Where are you from originally?
I’m from Redding, Pennsylvania, which is a little over an hour outside Philadelphia. I’ve been living in Philly for a good 13, 14 years. I originally came to Philly because of Love, and for skateboarding. The first year I started skating, I think I was 11 years old. I was all about Love at such a young age. We would take day trips down here, me and my friends, and we would skate Love when we could. I got hooked very early on with the atmosphere there. It was so spontaneous. You just never knew what was gonna happen, and you always had to be kind of looking over your shoulder for the cops, especially back then because there were so many undercovers. Philly was just where I wanted to be. I wanted to be a part of that scene and that place, so that’s what originally brought me here.
What do you hope is the main thing that people take away from your book?

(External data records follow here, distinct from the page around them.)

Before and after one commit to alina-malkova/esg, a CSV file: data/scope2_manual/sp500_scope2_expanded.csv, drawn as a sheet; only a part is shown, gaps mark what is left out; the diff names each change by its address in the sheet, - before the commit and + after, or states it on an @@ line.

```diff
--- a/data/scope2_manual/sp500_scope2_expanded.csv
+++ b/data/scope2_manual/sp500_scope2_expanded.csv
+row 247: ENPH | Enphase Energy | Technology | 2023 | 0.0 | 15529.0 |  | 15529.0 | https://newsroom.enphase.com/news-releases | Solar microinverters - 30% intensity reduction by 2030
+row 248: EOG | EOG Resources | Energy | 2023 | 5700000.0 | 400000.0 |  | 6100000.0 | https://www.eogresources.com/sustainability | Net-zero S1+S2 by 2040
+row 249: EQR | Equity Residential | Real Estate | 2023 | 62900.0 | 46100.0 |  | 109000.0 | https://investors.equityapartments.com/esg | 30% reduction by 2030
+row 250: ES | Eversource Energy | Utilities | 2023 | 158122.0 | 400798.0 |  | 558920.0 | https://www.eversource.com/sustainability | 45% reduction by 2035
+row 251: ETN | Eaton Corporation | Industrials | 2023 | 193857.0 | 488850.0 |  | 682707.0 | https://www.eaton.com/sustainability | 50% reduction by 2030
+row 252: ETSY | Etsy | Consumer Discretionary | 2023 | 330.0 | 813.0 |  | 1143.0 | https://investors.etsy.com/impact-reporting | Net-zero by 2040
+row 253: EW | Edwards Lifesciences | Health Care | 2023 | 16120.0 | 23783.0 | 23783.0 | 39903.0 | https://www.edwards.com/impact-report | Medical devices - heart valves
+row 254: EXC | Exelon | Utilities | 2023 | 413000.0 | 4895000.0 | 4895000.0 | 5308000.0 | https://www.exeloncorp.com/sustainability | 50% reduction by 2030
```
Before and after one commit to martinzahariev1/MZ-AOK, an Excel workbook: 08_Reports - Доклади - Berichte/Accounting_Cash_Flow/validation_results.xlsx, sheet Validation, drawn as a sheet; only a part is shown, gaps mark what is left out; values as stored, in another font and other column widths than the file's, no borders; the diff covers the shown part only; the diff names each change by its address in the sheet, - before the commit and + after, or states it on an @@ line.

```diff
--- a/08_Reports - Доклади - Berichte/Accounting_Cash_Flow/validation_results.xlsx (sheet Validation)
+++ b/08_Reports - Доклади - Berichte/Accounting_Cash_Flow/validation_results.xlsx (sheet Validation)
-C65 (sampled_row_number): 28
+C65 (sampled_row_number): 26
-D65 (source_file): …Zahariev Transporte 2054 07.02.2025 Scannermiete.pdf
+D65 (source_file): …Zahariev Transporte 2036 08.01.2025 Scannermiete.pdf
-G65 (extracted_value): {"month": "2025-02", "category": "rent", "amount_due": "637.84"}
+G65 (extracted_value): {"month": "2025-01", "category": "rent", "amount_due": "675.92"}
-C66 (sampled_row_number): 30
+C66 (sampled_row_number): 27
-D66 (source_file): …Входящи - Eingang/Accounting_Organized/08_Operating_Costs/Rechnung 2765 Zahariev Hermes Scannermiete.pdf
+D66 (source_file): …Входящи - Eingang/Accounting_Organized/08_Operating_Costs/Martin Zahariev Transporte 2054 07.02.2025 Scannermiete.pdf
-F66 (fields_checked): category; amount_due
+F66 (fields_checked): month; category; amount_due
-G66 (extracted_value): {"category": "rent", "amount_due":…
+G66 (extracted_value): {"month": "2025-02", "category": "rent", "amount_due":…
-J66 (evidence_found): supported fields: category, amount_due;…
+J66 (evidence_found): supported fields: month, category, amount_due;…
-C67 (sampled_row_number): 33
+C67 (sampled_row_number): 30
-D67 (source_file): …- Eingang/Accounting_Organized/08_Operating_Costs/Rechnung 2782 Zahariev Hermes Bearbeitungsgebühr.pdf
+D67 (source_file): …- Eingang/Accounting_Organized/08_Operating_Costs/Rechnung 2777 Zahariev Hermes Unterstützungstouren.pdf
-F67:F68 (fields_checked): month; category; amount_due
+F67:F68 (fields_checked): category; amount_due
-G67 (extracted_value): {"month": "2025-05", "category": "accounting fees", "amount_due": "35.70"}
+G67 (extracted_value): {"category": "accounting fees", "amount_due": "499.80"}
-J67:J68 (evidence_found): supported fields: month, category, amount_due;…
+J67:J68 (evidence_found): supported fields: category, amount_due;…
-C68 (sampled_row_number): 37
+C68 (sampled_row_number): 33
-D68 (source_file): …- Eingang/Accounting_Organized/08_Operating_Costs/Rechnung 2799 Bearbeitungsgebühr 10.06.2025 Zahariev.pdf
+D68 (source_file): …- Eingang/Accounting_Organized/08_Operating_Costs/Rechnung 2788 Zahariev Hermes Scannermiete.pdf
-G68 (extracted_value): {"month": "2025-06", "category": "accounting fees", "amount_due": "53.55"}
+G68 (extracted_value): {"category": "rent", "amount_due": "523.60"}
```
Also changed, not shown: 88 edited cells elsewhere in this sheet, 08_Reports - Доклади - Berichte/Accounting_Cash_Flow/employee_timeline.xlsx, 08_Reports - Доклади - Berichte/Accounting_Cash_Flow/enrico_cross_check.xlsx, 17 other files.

I hope people just realize how special Love was. I mean, that’s a very obvious thing to skateboarders, but I wanted to show it to a wider audience and make them understand what was so special about the community there, the people, and why it was so unique. Also to shed light on a lot of the issues that are currently facing this city. Gentrification is one of the main components of why Love is no longer there. I mean there were a lot of factors, but revitalization and gentrification are the main reason why it’s gone. It was just an eyesore for the city, and there’s definitely a different type of person inhabiting Philadelphia now compared to even when I moved here 14 years ago. So that, and kind of skateboard culture in general–the issues we have with the police, and everything that goes along with skateboarding. Because I feel like when most people see skateboarding they just see the tricks, and they don’t understand all the other things that are happening, so it’s an insider’s perspective of that place.